A handsome late Victorian mahogany adjustable back armchair with oxblood leather upholstered cushions.
The chair adjusts by means of a removable brass rod that supports the back in three different positions. It has a bar back that is reminiscent of its country design heritage and expertly turned art nouveau style arms supports. It terminates in Regency style sabre legs with brass castors. Both the Regency Revival, the Arts & Crafts and the Art Nouveau were all prominent design styles of the period and this chair incorporates flavours of all.
Philip Webb, a designer for Morris & Co was responsible for the original style. Commonly called the Morris chair, it supposedly came in to being after Warrington Taylor, business manager for Morris & Co visited the workshop of Ephraim Coleman where he sketched the style and asked Webb to interpret it. The original design had obviously existed in some form for decades but it was Webb’s updated version that drew popular support in 1869 when it was first produced.
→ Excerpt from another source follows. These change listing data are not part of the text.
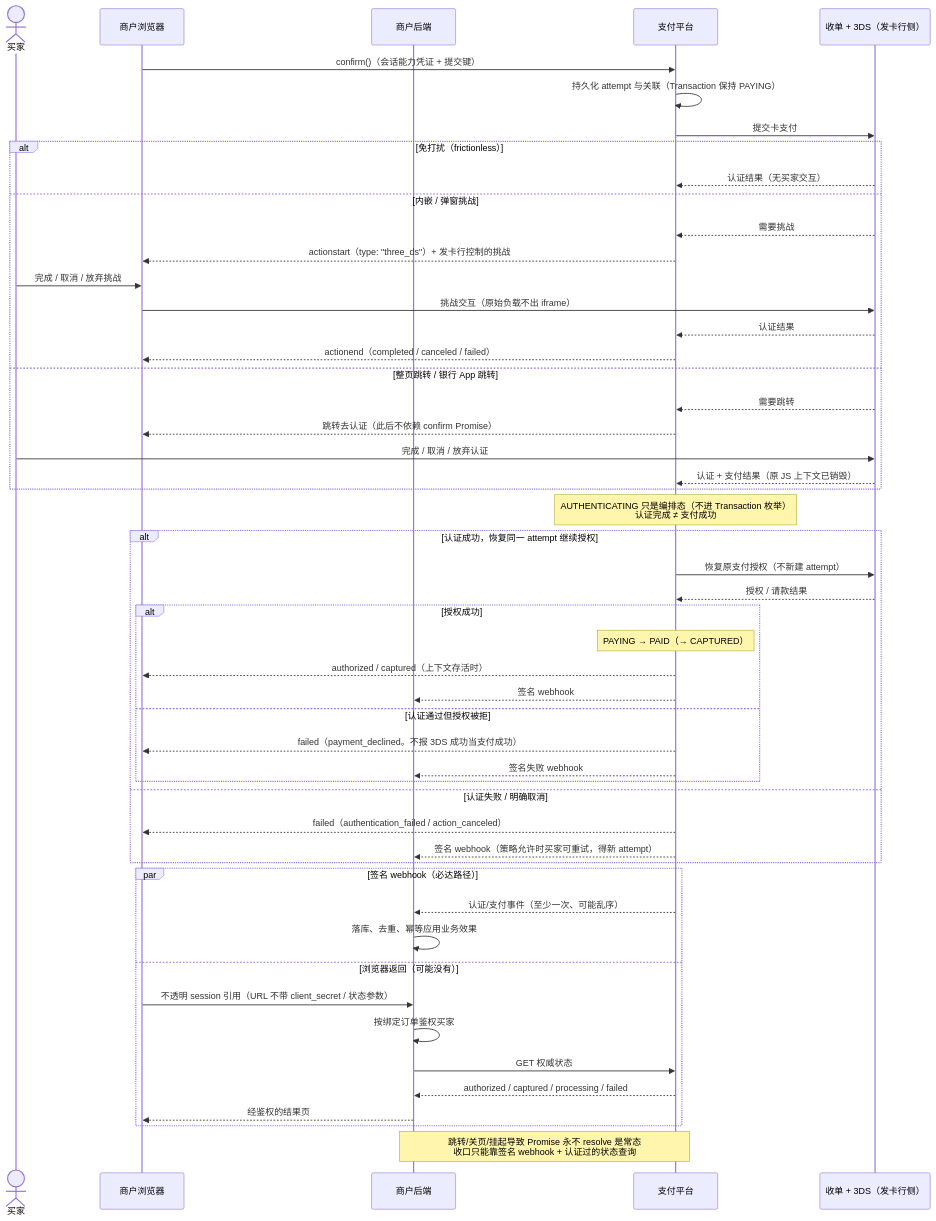
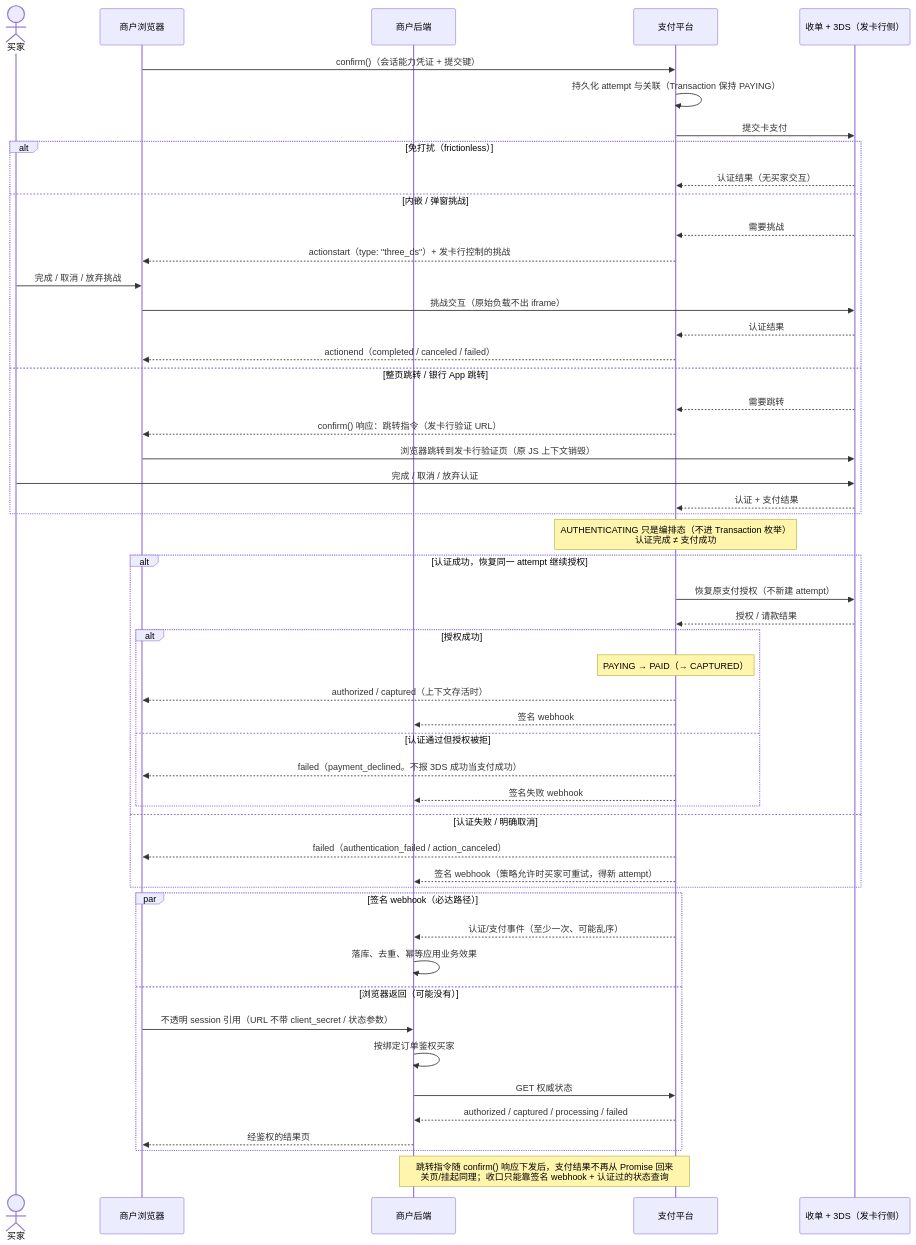
Before and after one commit to 1aboveio/wallet-architecture: the third of 6 diagrams in docs/payment-element-auth-integration-design.md, drawn with Mermaid. The commit also changed other lines of this file and 1 other file, not shown here.

First line of the commit message:
docs: deliver 3DS redirect via confirm() response, browser performs the jump

````diff
--- a/docs/payment-element-auth-integration-design.md
+++ b/docs/payment-element-auth-integration-design.md
@@ -166,59 +166,60 @@
 ```mermaid
 sequenceDiagram
     actor Buyer as 买家
     participant Browser as 商户浏览器
     participant Backend as 商户后端
     participant Platform as 支付平台
     participant DS as 收单 + 3DS（发卡行侧）
 
     Browser->>Platform: confirm()（会话能力凭证 + 提交键）
     Platform->>Platform: 持久化 attempt 与关联（Transaction 保持 PAYING）
     Platform->>DS: 提交卡支付
 
     alt 免打扰（frictionless）
         DS-->>Platform: 认证结果（无买家交互）
     else 内嵌 / 弹窗挑战
         DS-->>Platform: 需要挑战
         Platform-->>Browser: actionstart（type: "three_ds"）+ 发卡行控制的挑战
         Buyer->>Browser: 完成 / 取消 / 放弃挑战
         Browser->>DS: 挑战交互（原始负载不出 iframe）
         DS-->>Platform: 认证结果
         Platform-->>Browser: actionend（completed / canceled / failed）
     else 整页跳转 / 银行 App 跳转
         DS-->>Platform: 需要跳转
-        Platform-->>Browser: 跳转去认证（此后不依赖 confirm Promise）
+        Platform-->>Browser: confirm() 响应：跳转指令（发卡行验证 URL）
+        Browser->>DS: 浏览器跳转到发卡行验证页（原 JS 上下文销毁）
         Buyer->>DS: 完成 / 取消 / 放弃认证
-        DS-->>Platform: 认证 + 支付结果（原 JS 上下文已销毁）
+        DS-->>Platform: 认证 + 支付结果
     end
 
     Note over Platform: AUTHENTICATING 只是编排态（不进 Transaction 枚举）<br/>认证完成 ≠ 支付成功
 
     alt 认证成功，恢复同一 attempt 继续授权
         Platform->>DS: 恢复原支付授权（不新建 attempt）
         DS-->>Platform: 授权 / 请款结果
         alt 授权成功
             Note over Platform: PAYING → PAID（→ CAPTURED）
             Platform-->>Browser: authorized / captured（上下文存活时）
             Platform-->>Backend: 签名 webhook
         else 认证通过但授权被拒
             Platform-->>Browser: failed（payment_declined。不报 3DS 成功当支付成功）
             Platform-->>Backend: 签名失败 webhook
         end
     else 认证失败 / 明确取消
         Platform-->>Browser: failed（authentication_failed / action_canceled）
         Platform-->>Backend: 签名 webhook（策略允许时买家可重试，得新 attempt）
     end
 
     par 签名 webhook（必达路径）
         Platform-->>Backend: 认证/支付事件（至少一次、可能乱序）
         Backend->>Backend: 落库、去重、幂等应用业务效果
     and 浏览器返回（可能没有）
         Browser->>Backend: 不透明 session 引用（URL 不带 client_secret / 状态参数）
         Backend->>Backend: 按绑定订单鉴权买家
         Backend->>Platform: GET 权威状态
         Platform-->>Backend: authorized / captured / processing / failed
         Backend-->>Browser: 经鉴权的结果页
     end
 
-    Note over Platform,Backend: 跳转/关页/挂起导致 Promise 永不 resolve 是常态<br/>收口只能靠签名 webhook + 认证过的状态查询
+    Note over Platform,Backend: 跳转指令随 confirm() 响应下发后，支付结果不再从 Promise 回来<br/>关页/挂起同理；收口只能靠签名 webhook + 认证过的状态查询
 ```
````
Following its success, the chair was much copied by all of the other famous furniture retailers of the period, notably Liberty and Shoolbred.
This piece has no remaining sign of a makers mark or label but it would have certainly come from one of the leading retailers of the period.